The University of Utah sponsors a weeklong summer training school on alcoholism. It is the only school of its kind to have profession-specific sections—and there is a Dental Section. For more information see the University's website.
National Issues Conference Call: Examining Prescription Drug Abuse and the Role of the Dental Professional (PDF)
Speaker: Bob Burns, Drs. Bill Kane and Brett Kessler
Date: February 22, 2012
Webinar: Opioid Analgesia in your Dental Practice: Assessing Risks and Effective Pain Management (PDF)
Speaker: Drs. Pat Sammon and John Lindroth, University of Kentucky Dental School
Date: May 17, 2012; 12:00 PM CDT
Webinar: Chronic Opioid Therapy in Dentistry (PPT)
Speaker: Dr. Jeffrey Crandall
June 27, 2012, 6:00 PM CDT
Annual Session Course: Management of Pain in the Chemically Dependent Patient
Speaker: Dr. Bill Kane
Location & Date: ADA Annual Session, October 18, 2012, 2:00-4:00 PM
2013 Webinars and ADA Conference on Dentist Health and Well-Being/Opioid Track
Opioid Prescribing – Spokane County Dentists (PDF)
Speaker: Amy Riffe, MA, MPH
Date: January 23, 2013
A Statewide Evaluation of Opioid Prescribing Patterns with an Emphasis on Drug Diversion and Substance Abuse (PDF)
Speaker: Michael O'Neil, PharmD
Date: February 20, 2013
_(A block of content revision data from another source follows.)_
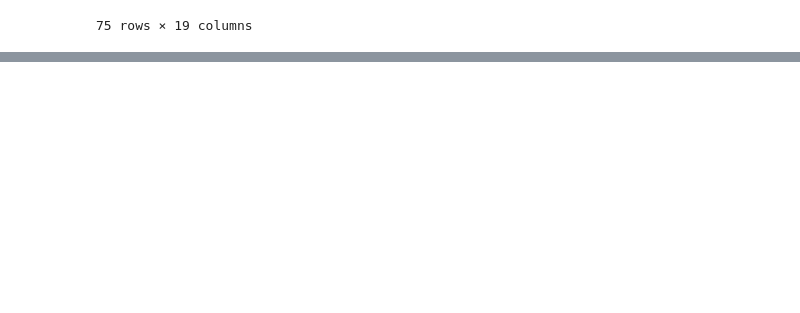
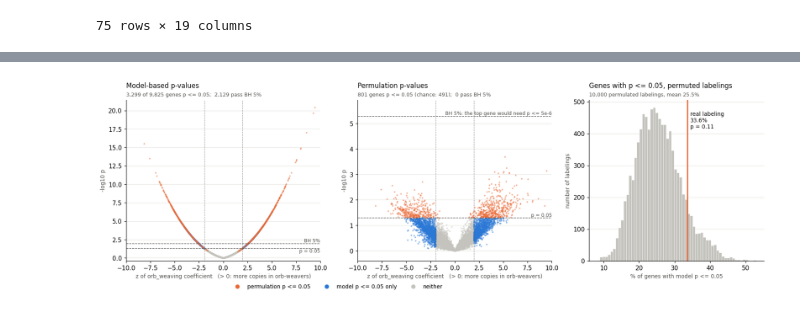
Before and after one commit to GordusLab/orb-selection, a Jupyter notebook: scripts/05_phyloglm/PhyloGLM Analysis.ipynb, the cells around one changed output, grey strips where cells are left out. Saved outputs shown, nothing was run; the diff lists cells and outputs as text; code cells hidden in the pictures; blank space fills up the shorter version.

```diff
--- a/scripts/05_phyloglm/PhyloGLM Analysis.ipynb
+++ b/scripts/05_phyloglm/PhyloGLM Analysis.ipynb
@@ -166,0 +211,65 @@ overlap_all_df
+# %%
+BLUE, ORANGE, GRAY = "#2a78d6", "#eb6834", "#c4c3bd"   # reference palette slots 1 and 2, neutral gray
+INK, MUTED, GRID = "#0b0b0b", "#52514e", "#e3e2dc"
+
+emp["cls"] = np.where(emp["p_emp"] <= 0.05, 2, np.where(emp["p_model"] <= 0.05, 1, 0))
+colors = {0: GRAY, 1: BLUE, 2: ORANGE}
+
+def volcano(ax, y, title, subtitle, cutoffs, ymax):
+    for cls in (0, 1, 2):   # draw the highlighted classes on top
+        d = emp[emp["cls"] == cls]
+        ax.scatter(d["z_real"], y[d.index], s=6, color=colors[cls], alpha=0.55, linewidths=0, rasterized=True)
+    ax.axvline(-1.96, color=MUTED, lw=0.8, ls=":")
+    ax.axvline(1.96, color=MUTED, lw=0.8, ls=":")
+    for yval, label, va in cutoffs:
+        ax.axhline(yval, color=MUTED, lw=0.9, ls="--")
+        ax.text(ax.get_xlim()[1], yval, label, ha="right", va=va, fontsize=8, color=MUTED)
+    ax.set_title(title, loc="left", fontsize=11, color=INK, pad=20)
+    ax.text(0, 1.015, subtitle, transform=ax.transAxes, ha="left", va="bottom", fontsize=8.5, color=MUTED)
+    ax.set_ylim(-0.4, ymax)
+    ax.set_xlabel("z of orb_weaving coefficient   (> 0: more copies in orb-weavers)", fontsize=9, color=MUTED)
+    ax.grid(axis="y", color=GRID, lw=0.6)
+    ax.set_axisbelow(True)
+    for s in ("top", "right"):
+        ax.spines[s].set_visible(False)
+
+fig, axes = plt.subplots(1, 3, figsize=(15.5, 4.8), gridspec_kw={"width_ratios": [1, 1, 0.9]})
+zmax = np.ceil(emp["z_real"].abs().max())
+for ax in axes[:2]:
+    ax.set_xlim(-zmax, zmax)
+
+y_model = -np.log10(emp["p_model"].clip(lower=1e-300))
+y_emp = -np.log10(emp["p_emp"])
+volcano(axes[0], y_model, "Model-based p-values",
+        f"{(emp['p_model'] <= 0.05).sum():,} of {n:,} genes p <= 0.05;  {(emp['q_model'] <= 0.05).sum():,} pass BH 5%",
+        [(-np.log10(0.05), "p = 0.05", "top"), (-np.log10(p_bh_model), "BH 5%", "bottom")], y_model.max() * 1.05)
+volcano(axes[1], y_emp, "Permulation p-values",
+        f"{(emp['p_emp'] <= 0.05).sum():,} genes p <= 0.05 (chance: {0.05 * n:,.0f});  {(emp['q_emp'] <= 0.05).sum()} pass BH 5%",
+        [(-np.log10(0.05), "p = 0.05", "bottom"), (-np.log10(0.05 / n), "BH 5%: the top gene would need p <= 5e-6", "bottom")],
+        -np.log10(0.05 / n) * 1.12)
+axes[0].set_ylabel("-log10 p", fontsize=9, color=MUTED)
+axes[1].set_ylabel("-log10 p", fontsize=9, color=MUTED)
+
+ax = axes[2]
+ax.hist(null_frac * 100, bins=60, color=GRAY, edgecolor="white", linewidth=0.4)
+ax.axvline(real_stats["frac_sig"] * 100, color=ORANGE, lw=2)
+ax.text(real_stats["frac_sig"] * 100 + 0.8, ax.get_ylim()[1] * 0.93,
+        f"real labeling\n{real_stats['frac_sig']:.1%}\np = {p_one_sided:.2f}", color=INK, fontsize=9, va="top")
+ax.set_title("Genes with p <= 0.05, permuted labelings", loc="left", fontsize=11, color=INK, pad=20)
+ax.text(0, 1.015, f"{len(null_frac):,} permulated labelings, mean {null_frac.mean():.1%}", transform=ax.transAxes,
+        ha="left", va="bottom", fontsize=8.5, color=MUTED)
+ax.set_xlabel("% of genes with model p <= 0.05", fontsize=9, color=MUTED)
+ax.set_ylabel("number of labelings", fontsize=9, color=MUTED)
+ax.grid(axis="y", color=GRID, lw=0.6)
+ax.set_axisbelow(True)
+for s in ("top", "right"):
+    ax.spines[s].set_visible(False)
+
+handles = [plt.Line2D([], [], marker="o", ls="", color=c, markersize=6, label=l) for c, l in (
+    (ORANGE, "permulation p <= 0.05"), (BLUE, "model p <= 0.05 only"), (GRAY, "neither"))]
+fig.legend(handles=handles, loc="lower center", ncol=3, frameon=False, fontsize=9, bbox_to_anchor=(0.36, -0.04))
+fig.tight_layout()
+fig.savefig(os.path.join(perm_dir, "phyloglm_permulation_null.png"), dpi=200, bbox_inches="tight")
+plt.show()
+# %% [output]
+[figure, added]
```
Also changed, not shown: parts of 7 cells of this notebook, 2 other files.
Opioids and Non-Opioids Prescription for Dental Care in Emergency Departments in the United States (PDF)
Speaker: Christopher Okunseri, BDS, MSc., MLS, DDPHRCSE., FFDRCSi
Date: April 10, 2013
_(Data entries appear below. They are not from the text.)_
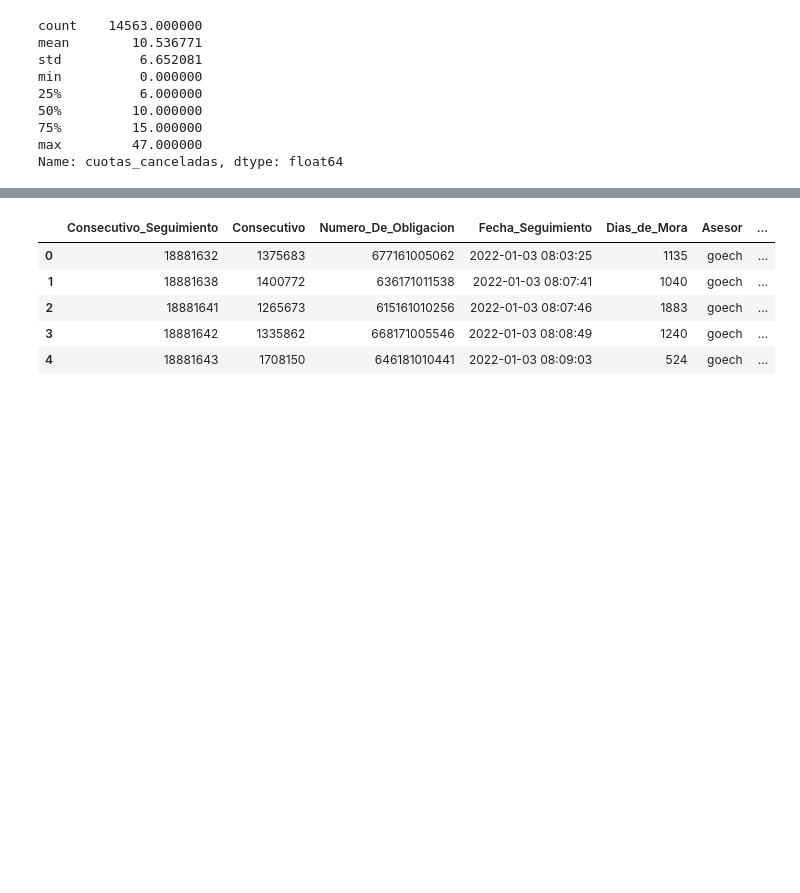
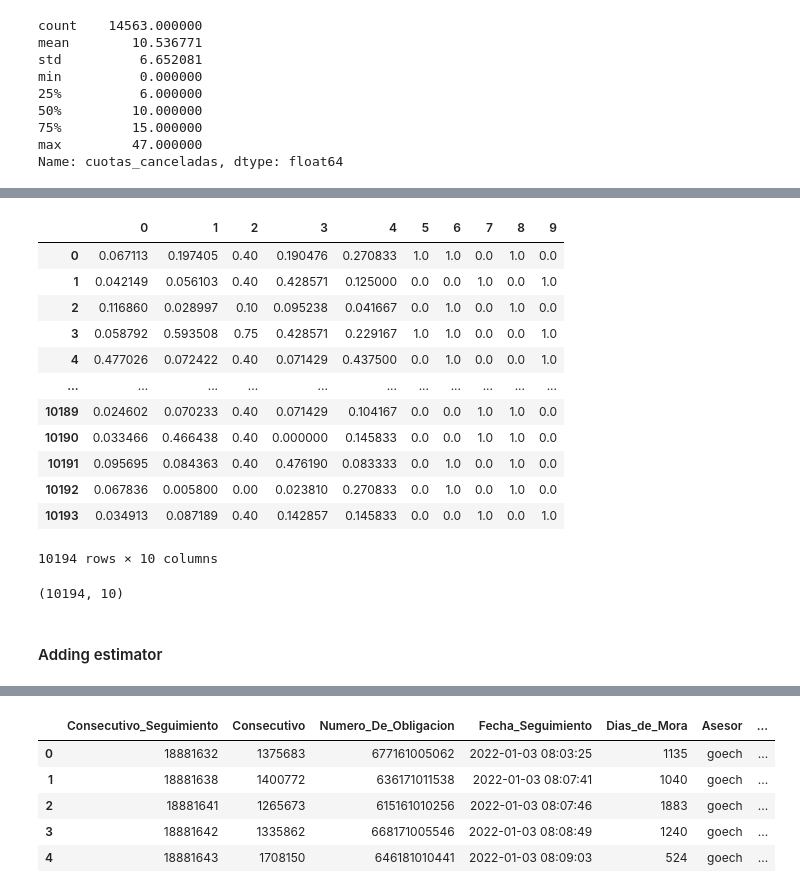
Before and after one commit to pariosur/avance_bpo, a Jupyter notebook: avance_notebook.ipynb, the cells around one changed output, grey strips where cells are left out. Saved outputs shown, nothing was run; the diff lists cells and outputs as text; code cells hidden in the pictures; blank space fills up the shorter version.

```diff
--- a/avance_notebook.ipynb
+++ b/avance_notebook.ipynb
@@ -664,0 +739,3 @@ Name: cuotas_canceladas, dtype: float64
+# %%
+feat_categorical_nunique = X_train.select_dtypes(include=['object']).nunique()
+feat_categorical_nunique
@@ -664,0 +746,3 @@ Name: cuotas_canceladas, dtype: float64
+# %%
+features_cat = feat_categorical_nunique.index.values
+features_cat
@@ -664,0 +761,19 @@ Name: cuotas_canceladas, dtype: float64
+# %%
+# Encode categorical values
+cat_transformer = Pipeline([
+    ('encoder', OneHotEncoder(handle_unknown='ignore'))
+     ])
+
+# Scale numerical values:
+num_transformer = Pipeline([
+    ('scaler', MinMaxScaler()),
+])
+
+# Parallelize "num_transformer" and "cat_transfomer"
+prepoc_baseline = ColumnTransformer([
+    ('num_tr', num_transformer, feat_numerical_names),
+    ('cat_tr', cat_transformer, features_cat)],
+    remainder='drop'
+)
+
+prepoc_baseline
@@ -664,0 +789,3 @@ Name: cuotas_canceladas, dtype: float64
+# %%
+X_transformed = prepoc_baseline.fit_transform(X_train)
+X_transformed
@@ -664,0 +806,23 @@ Name: cuotas_canceladas, dtype: float64
+# %%
+display(pd.DataFrame(X_transformed))
+# %% [output]
+|  | 0 | 1 | 2 | 3 | 4 | 5 | 6 | 7 | 8 | 9 |
+| 0 | 0.067113 | 0.197405 | 0.40 | 0.190476 | 0.270833 | 1.0 | 1.0 | 0.0 | 1.0 | 0.0 |
+| 1 | 0.042149 | 0.056103 | 0.40 | 0.428571 | 0.125000 | 0.0 | 0.0 | 1.0 | 0.0 | 1.0 |
+| 2 | 0.116860 | 0.028997 | 0.10 | 0.095238 | 0.041667 | 0.0 | 1.0 | 0.0 | 1.0 | 0.0 |
+| 3 | 0.058792 | 0.593508 | 0.75 | 0.428571 | 0.229167 | 1.0 | 1.0 | 0.0 | 0.0 | 1.0 |
+| 4 | 0.477026 | 0.072422 | 0.40 | 0.071429 | 0.437500 | 0.0 | 1.0 | 0.0 | 0.0 | 1.0 |
+| ... | ... | ... | ... | ... | ... | ... | ... | ... | ... | ... |
+| 10189 | 0.024602 | 0.070233 | 0.40 | 0.071429 | 0.104167 | 0.0 | 0.0 | 1.0 | 1.0 | 0.0 |
+| 10190 | 0.033466 | 0.466438 | 0.40 | 0.000000 | 0.145833 | 0.0 | 0.0 | 1.0 | 1.0 | 0.0 |
+| 10191 | 0.095695 | 0.084363 | 0.40 | 0.476190 | 0.083333 | 0.0 | 1.0 | 0.0 | 1.0 | 0.0 |
+| 10192 | 0.067836 | 0.005800 | 0.00 | 0.023810 | 0.270833 | 0.0 | 1.0 | 0.0 | 1.0 | 0.0 |
+| 10193 | 0.034913 | 0.087189 | 0.40 | 0.142857 | 0.145833 | 0.0 | 0.0 | 1.0 | 0.0 | 1.0 |
+10194 rows × 10 columns
+# %%
+shape_preproc_baseline = X_transformed.shape
+shape_preproc_baseline
+# %% [output]
+(10194, 10)
+# %% [markdown]
+#### Adding estimator
```
Also changed, not shown: parts of 48 cells of this notebook.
Strategies in the Dental Office for Safer Management of Patients at Risk for Opioid-Seeking Behavior (PDF)
Speaker: Theresa E. Madden, DDS, MS, PhD, FACD
Date: June 19, 2013
Additional Opioid Prescribing Resources
The Journal of the American Dental Association
For more information on the grant or the webinars, contact Alison Siwek by calling 312.440.2622 or via email at email@example.com.
ADA Current Policies
This downloadable document contains major policies adopted by the American Dental Association House of Delegates from 1954 through 2005 that are still in effect in 2006, except for policies that appear in the Association's Constitution and Bylaws and Principles of Ethics and Code of Professional Conduct.
Under the heading Dentist Health and Well-Being you will find:
- Dentist Health and Wellness
- Substance Abuse Among Dentists
- Substance Use Among Dental Students
- Guiding Principles for Dentist Well-Being Activities at the State Level.
Under Substance Use Disorders you will find:
- Use of Opioids in the Treatment of Dental Pain
- Alcoholism and Other Substance Use Disorders
- Provision of Dental Treatment for Patients with Substance Use Disorders
- Alcohol and Substance Use by Pregnant and Postpartum Patients
- Guidelines Related to Alcohol, Nicotine, and/or Drug Use by Child or Adolescent Patients
ADA Principles of Ethics and Code of Professional Conduct
It is unethical to practice dentistry while under the influence of substances that impair the ability to practice. Dentists who have firsthand knowledge of a colleague's impairment are also under an ethical obligation—and in some cases, a legal obligation—to report the colleague to a dentist assistance program or the state licensing board. Get more information.